Others might call those eggs normal. That cook would have raised an eyebrow at the suggestion that there was any other method of preparation. I knew nothing different because the only table where I ate scrambled eggs was the one in the Svitak kitchen.
By the time I was tall enough to reach the stove's electric burner, I was enlisted to help with the prep. And I did, using the technique I had carefully observed for years: scrambling the eggs with the force of a fork until there was no hint of life left.
Much later, my own three youngsters would find out that their head cook (that would be me) could scramble eggs as fast as anyone.
Then our restaurants focused attention on eggs beyond breakfast — and scrambled would never be the same for me. (How could they be, once I had tasted scrambled eggs with lobster or with pickled pig's feet? Thank you, chefs Isaac Becker and Doug Flicker.) I needed to mend my scrambling ways, so I reached out to experts to find out how to make light and fluffy eggs.
Janice Cole is one such expert. She has raised chickens for 10 years in her backyard in White Bear Township, and written about it in "Chicken and Egg: A Memoir of Suburban Homesteading With 125 Recipes." For more than 25 years, she's worked in the food world in recipe development and as a food editor and teacher.
She knows how to cook an egg.
Her advice is simple: Whisk the eggs sufficiently before they are added to the pan, and cook the eggs slowly.

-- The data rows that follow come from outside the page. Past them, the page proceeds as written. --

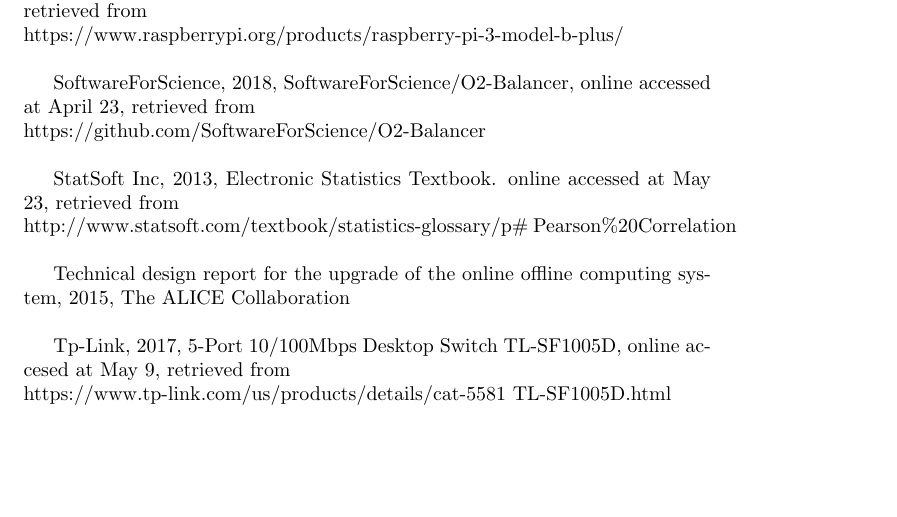
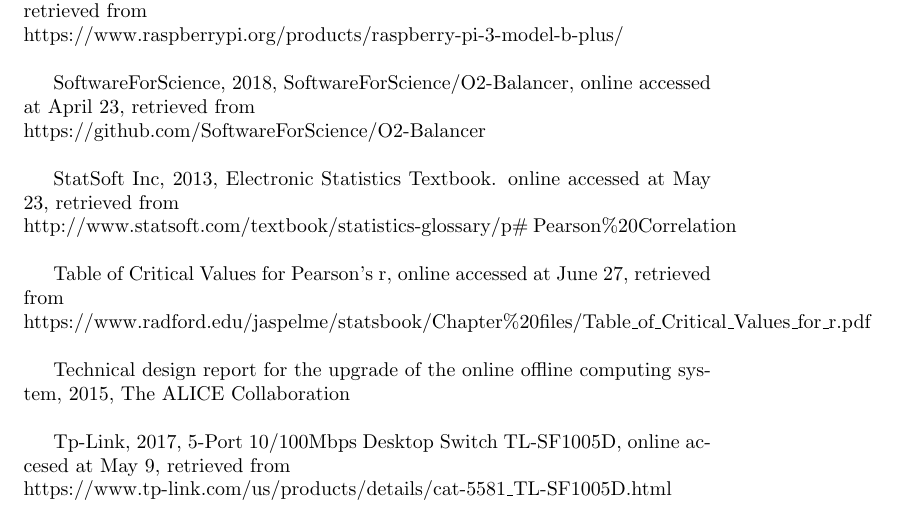
Before and after one commit to MitchellPuls/Thesis, a LaTeX thesis (ResearchReport/ResearchReport.tex, which reads ResearchReport/Bibliography.tex): part of page 46 of 57, cut so that both start at the same text, the shorter picture padded with empty space. Compiled offline with pdfLaTeX.

Commit message:
Fixed bibliography

```diff
--- a/ResearchReport/Bibliography.tex
+++ b/ResearchReport/Bibliography.tex
@@ -29,8 +29,8 @@
 
 StatSoft Inc, 2013, Electronic Statistics Textbook. online accessed at May 23, retrieved from  \\http://www.statsoft.com/textbook/statistics-glossary/p\# Pearson\%20Correlation\\
 
-%Table of Critical Values for Pearson's r, online accessed at June 27, retrieved from \\https://www.radford.edu/$~$jaspelme/statsbook/Chapter\%20files/Table_of_Critical_Values_for_r.pdf\\
+Table of Critical Values for Pearson's r, online accessed at June 27, retrieved from \\https://www.radford.edu/jaspelme/statsbook/Chapter\%20files/Table\_of\_Critical\_Values\_for\_r.pdf\\
 
 Technical design report for the upgrade of the online offline computing system, 2015, The ALICE Collaboration\\
 
-Tp-Link, 2017, 5-Port 10/100Mbps Desktop Switch TL-SF1005D, online accesed at May 9, retrieved from \\https://www.tp-link.com/us/products/details/cat-5581 TL-SF1005D.html\\
+Tp-Link, 2017, 5-Port 10/100Mbps Desktop Switch TL-SF1005D, online accesed at May 9, retrieved from \\https://www.tp-link.com/us/products/details/cat-5581\_TL-SF1005D.html\\
```
Also changed, not shown: ResearchReport/ResearchReport.pdf.
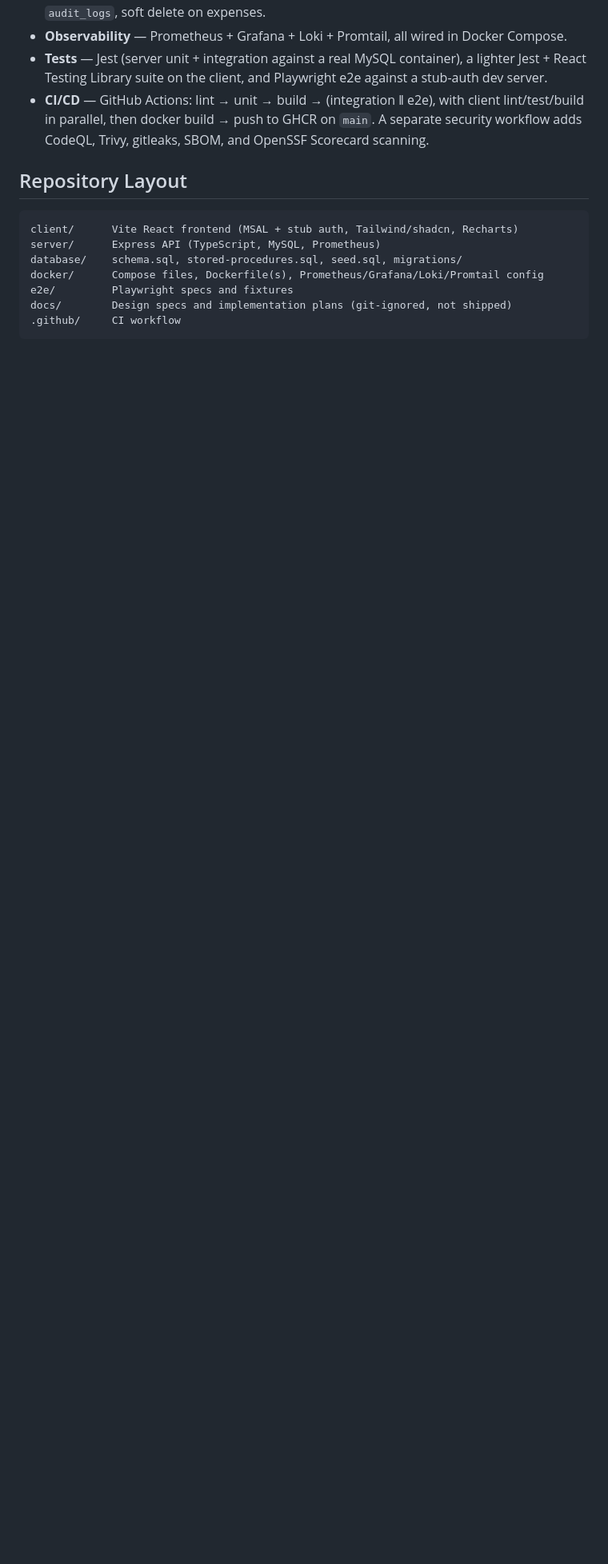
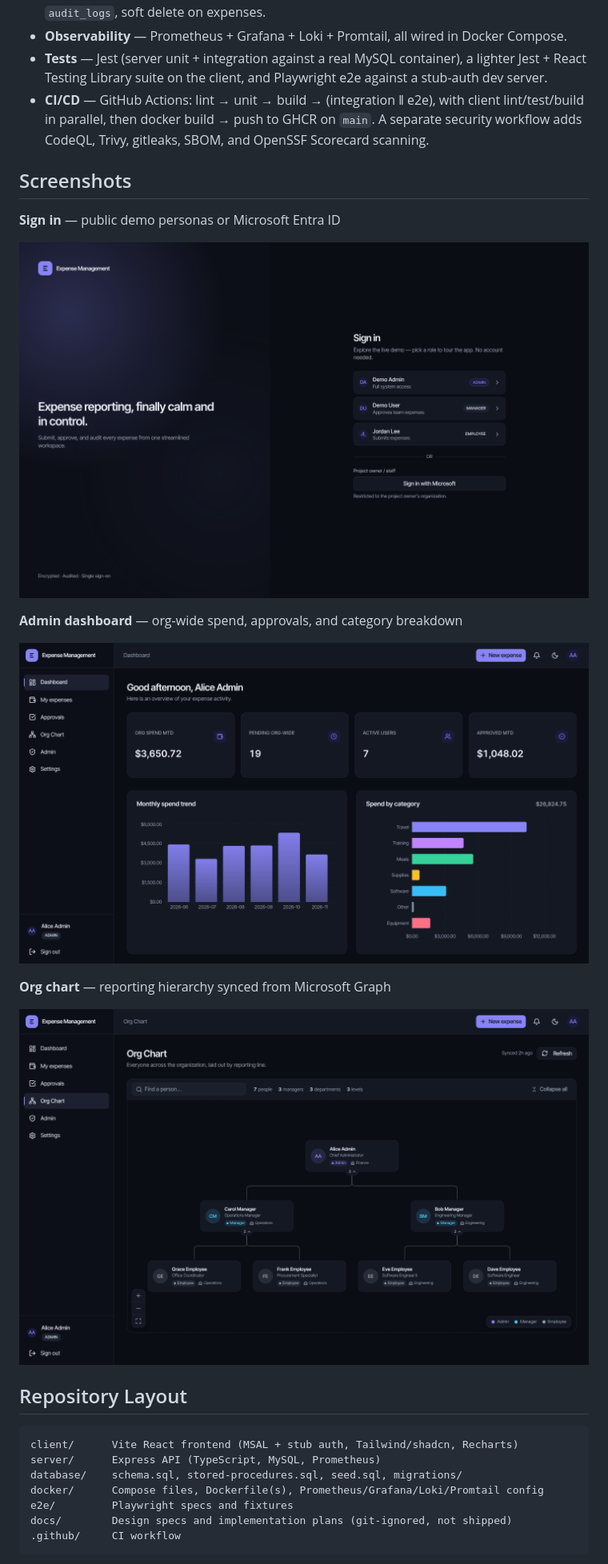
Before and after one commit to NiiKez/Expense-Management-System, a Markdown page: README.md, the part around the change. Shown at 80% size. Rendered like a GitHub page; pictures changed too: assets/screenshots/01-login.png (added), assets/screenshots/02-dashboard.png (added), assets/screenshots/03-org-chart.png (added); blank space fills up the shorter version.

Commit message:
docs(readme): add app screenshots

```diff
--- a/README.md
+++ b/README.md
@@ -10,6 +10,20 @@ A full-stack expense management system: employees submit expenses, managers appr
 - **Observability** — Prometheus + Grafana + Loki + Promtail, all wired in Docker Compose.
 - **Tests** — Jest (server unit + integration against a real MySQL container), a lighter Jest + React Testing Library suite on the client, and Playwright e2e against a stub-auth dev server.
 - **CI/CD** — GitHub Actions: lint → unit → build → (integration ‖ e2e), with client lint/test/build in parallel, then docker build → push to GHCR on `main`. A separate security workflow adds CodeQL, Trivy, gitleaks, SBOM, and OpenSSF Scorecard scanning.
+
+## Screenshots
+
+**Sign in** — public demo personas or Microsoft Entra ID
+
+![Sign-in page](assets/screenshots/01-login.png)
+
+**Admin dashboard** — org-wide spend, approvals, and category breakdown
+
+![Admin dashboard](assets/screenshots/02-dashboard.png)
+
+**Org chart** — reporting hierarchy synced from Microsoft Graph
+
+![Org chart](assets/screenshots/03-org-chart.png)
 
 ## Repository Layout
 
```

But let's break this down even further. Success is in the details.
Use a bowl big enough to seriously whisk those eggs, along with the salt and pepper.
"A whisk helps incorporate the egg whites and yolks better than a fork. Beat them until frothy and there's no separation of the yolk and white," said Cole.
This is where many scramblers go wrong. "They use a fork and a small bowl and don't want to slosh the eggs over the side," she said.
Some cooks add a small amount of liquid to the eggs. Cole's preference generally is to skip that unless she's using whole milk or cream. "Eggs can only absorb so much moisture. That's when you get puddling on the plate," she said.
When she does add a liquid, it's no more than 1 tablespoon per egg.
As for the pan, choose one that's on the small side for the amount of eggs you're preparing. If the pan's too big, the eggs spread out too thin and cook too fast. Nonstick pans make the cooking and cleanup easier.
Heat the pan with a little butter or oil over low to low-medium heat. Once the butter is frothy or the oil is hot, swirl the fat around the bottom of the pan and add the whisked eggs.
Let the eggs sit for a moment as they start to solidify. Then, depending on how you like your eggs — in either small or large curds — stir the eggs slowly in the pan, pushing the cooked part aside with a spatula and letting the uncooked eggs move to the bottom. Faster stirring will result in smaller, broken up curds. Cole recommends using a heatproof silicone spatula or wooden spoon.
As for any additions to the eggs — because something good can always be better — it's all in the timing. Sour cream or cream cheese should be added halfway or three-quarters of the way through the egg cooking process. Blend in shredded cheese almost at the end and take the eggs off the heat immediately to let the cheese melt (because the eggs continue to cook even while on your plate).
If you're adding vegetables, cook them in advance and mix in toward the end. Keep in mind this whole scrambling process takes only minutes.
Then serve those eggs immediately. Don't wait to call everyone to the table when the eggs are done, said Cole with a laugh.
Now, let's scramble.